If you or I make a bad trade, we have to eat the losses. Nobody bails us out. But if your losses are in the billions, you have cronies to help you out. The federal reserve may organize banks to give you a bailout, as what happened to Long-Term Capital Management. Or a combined bailout and buyout, as with AiG.
It may be that these actions were necessary at the time. The point is that retail investors have no backstop, period. They have to own their mistakes outright, no matter what. But, as we can see, the powers that be are manipulating the game for their benefit from both sides. A bailout for Melvin Capital was organized behind-the-scenes, and the ability of retail investors to trade as they see fit, or even speak in public, was removed.
I don’t think that engineering a short squeeze is what retail investing should be about. But I do think that doing it in public, by the public, in full view of day, is much to be preferred to doing it as a backroom insider deal. One user from WallStreetBets put it this way: “We don’t have billionaires to bail us out when we mess up our portfolio risk and a position goes against us. We can’t go on TV and make attempts to manipulate millions to take our side of the trade. If we mess up as bad as they did, we’re wiped out.”
We’re still in the first month of 2021, and we already have two large-scale incidents of Big Tech power against the public. If the public wants to reassert its will, we must either learn how to reign in these companies, go around them, or leave them in the dust.

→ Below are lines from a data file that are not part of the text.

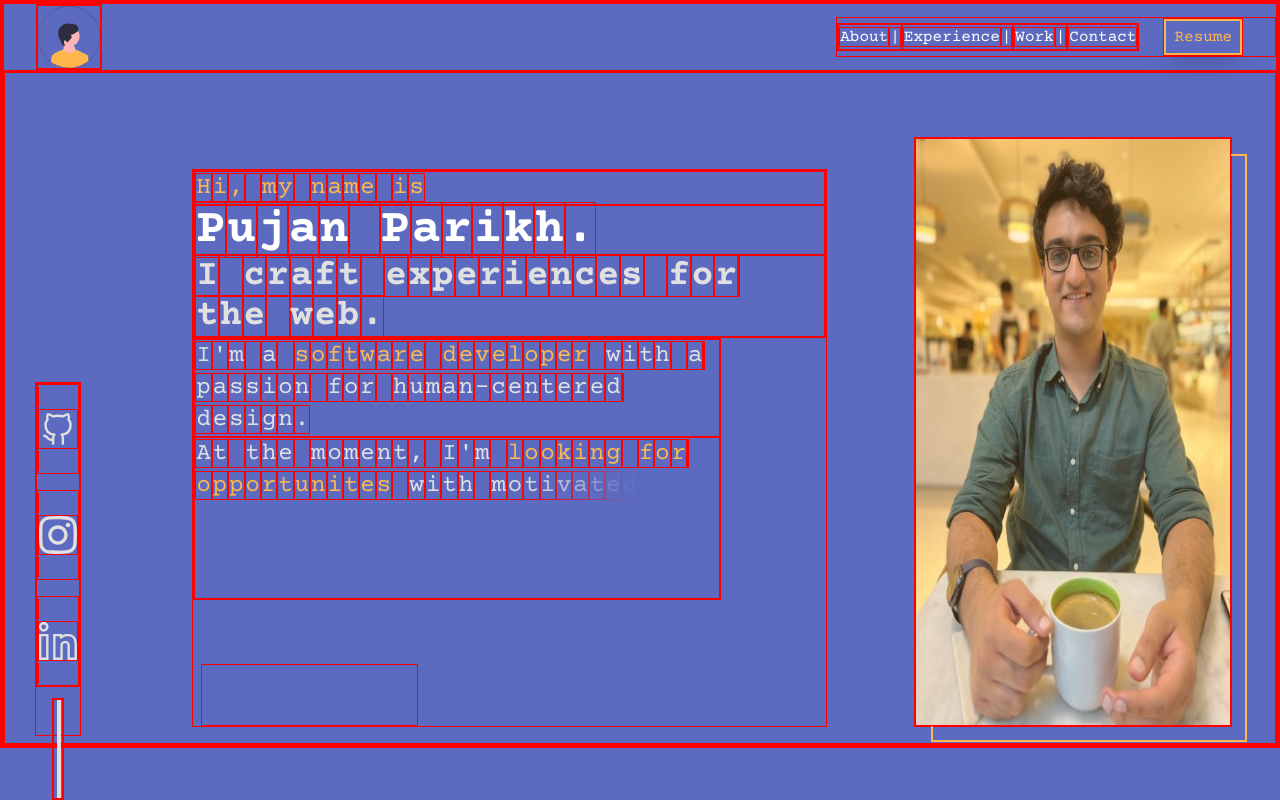
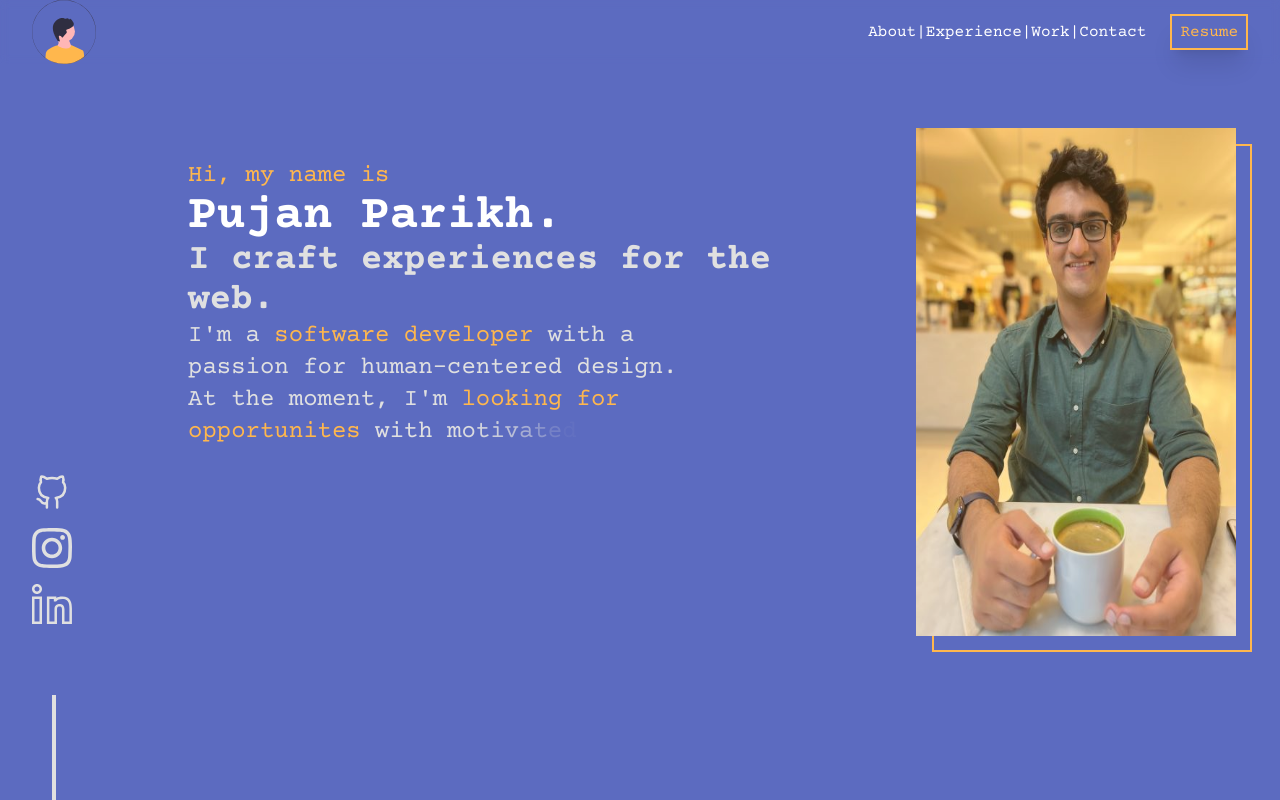
Before and after one commit to pujxn/portfolio-website, a React (Vite) app: page / in a window 1280 px wide. Built offline with nearby package versions, Linux system fonts and the light colour scheme.

Commit message:
Fixed sidebar layout

```diff
--- a/index.html
+++ b/index.html
@@ -1,5 +1,5 @@
 <!DOCTYPE html>
-<html lang="en" class="min-[450px]:text-[12px] lg:text-[16px]">
+<html lang="en" class="max-sm:text-[12px] sm:text-[16px]">
 
 <head>
   <meta charset="UTF-8" />
--- a/src/components/sidebar/SidebarList.jsx
+++ b/src/components/sidebar/SidebarList.jsx
@@ -12,12 +12,14 @@ const SidebarList = () => {
     ]
 
     return (
-        <ul className="space-y-4 mb-12 flex flex-col items-center">
+        <ul className="space-y-4 flex flex-col items-center fixed bottom-0">
             {svgList.map((ele, idx) => <li key={idx}><a className="cursor-pointer" href={ele[2]} target="_blank" rel="noreferrer" >{ele[1]}</a></li>)}
-            <li className="fixed bottom-0">
-                <svg width="10" height="100" className="stroke-light-gray">
-                    <line x1="5" y1="0" x2="5" y2="100" strokeWidth="4" />
-                </svg>
+            <li className=" h-40 ">
+                <div>
+                    <svg width="10" className="stroke-light-gray absolute bottom-0">
+                        <line x1="0" y1="30%" x2="0" y2="100%" strokeWidth="8" className="" />
+                    </svg>
+                </div>
             </li>
         </ul>
     )
--- a/src/routes/Home.jsx
+++ b/src/routes/Home.jsx
@@ -43,7 +43,9 @@ const Home = () => {
             </div>
 
             <div className="sm:hidden">
-                <ProfileImage />
+                <div className="flex justify-center">
+                    <ProfileImage />
+                </div>
                 <div className="flex flex-col items-center">
                     <motion.div variants={containerVariant} initial="hidden" animate="visible"
                         className="ml-36 mt-24 w-3/6 mb-4">
--- a/src/routes/home/ProfileImage.jsx
+++ b/src/routes/home/ProfileImage.jsx
@@ -17,7 +17,7 @@ const ProfileImage = () => {
     }
 
     return (
-        <div className="mt-16 w-3/12 mb-4 relative flex justify-center">
+        <div className="mt-16 w-3/12 mb-4 relative">
             <div
                 onMouseEnter={handleMouseEnter}
                 onMouseLeave={handleMouseLeave}
--- a/src/styles/index.css
+++ b/src/styles/index.css
@@ -11,7 +11,7 @@
 }
 
 * {
-    border: 1px solid red
+    /* border: 1px solid red */
 }
 
 /*
```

There will always be elite and powerful people. If those people want to keep their positions of power, however, they have to learn to use that power for the benefit of the public, not just their friends.
You may also wish to read: Many are questioning the sudden shutdown of Parler. Opponents see the move as an attempt to enforce a social media monopoly.